Input material:
------------------------------------------------------------

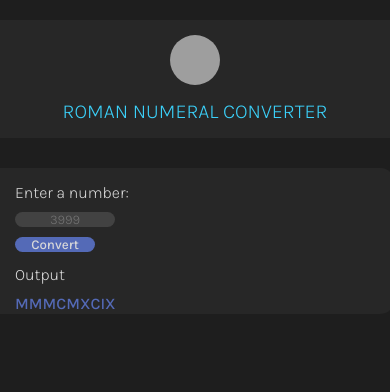
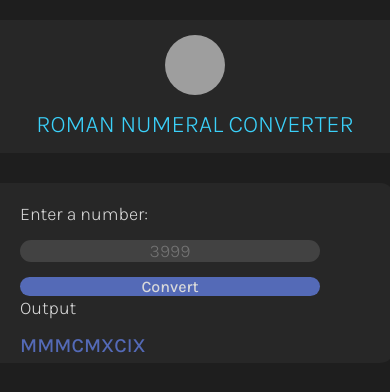
Before and after one commit to sweetArizCider/ROMAN-NUMERAL-CONVERTER, a website built with Vite: page index.html in a window 390 px wide. Shown: the top 392 px of the page. Built offline with nearby package versions, Linux system fonts and the light colour scheme; grey boxes are pictures that could not be loaded; a web font is replaced by a local one.

Commit message:
A bit more responsive

```diff
--- a/public/styles.css
+++ b/public/styles.css
@@ -128,7 +128,7 @@ input::placeholder {
   color: #546AB7;
   font-weight: 500;
 }
-/* Media Queries for Mobile Devices */
+/* Update the media queries to make content bigger on phones */
 @media screen and (max-width: 768px) {
   nav {
     height: auto;
@@ -138,36 +138,60 @@ input::placeholder {
     margin: 20px auto 30px auto;
   }
 
+  #main-title {
+    font-size: 28px;
+  }
+
   #icon-circle {
     margin: 0;
+    width: 60px;
+    height: 60px;
   }
 
   .section {
-    padding: 15px;
+    padding: 20px;
   }
 
   article {
     flex-direction: column;
     align-items: flex-start;
-    gap: 10px;
+    gap: 15px;
+    padding: 0 15px;
   }
 
   label {
-    margin-left: 15px;
+    margin-left: 0;
+    font-size: 18px;
+    text-align: left;
+    width: 100%;
   }
 
   #input-article,
   #output-article {
     align-items: flex-start;
+    width: 100%;
   }
 
-  #number,
+  #number {
+    margin-left: 0;
+    width: 100%;
+    max-width: 300px;
+    height: 40px;
+    font-size: 18px;
+  }
+
   #convert-btn {
-    margin-left: 15px;
+    margin-left: 0;
+    width: 100%;
+    max-width: 300px;
+    height: 40px;
+    font-size: 16px;
   }
 
   #output {
-    margin-left: 15px;
+    margin-left: 0;
+    font-size: 20px;
+    text-align: left;
   }
 }
 
@@ -178,14 +202,11 @@ input::placeholder {
   }
 
   #main-title {
-    font-size: 20px;
+    font-size: 24px;
   }
 
   .section {
     border-radius: 15px;
-  }
-
-  #number {
-    width: 100px;
+    min-height: 180px;
   }
 }
```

------------------------------------------------------------

Exercise goal: Would you return all lines from the preceding listing that contain the word "public"?

Task solution:
--- a/public/styles.css
+++ b/public/styles.css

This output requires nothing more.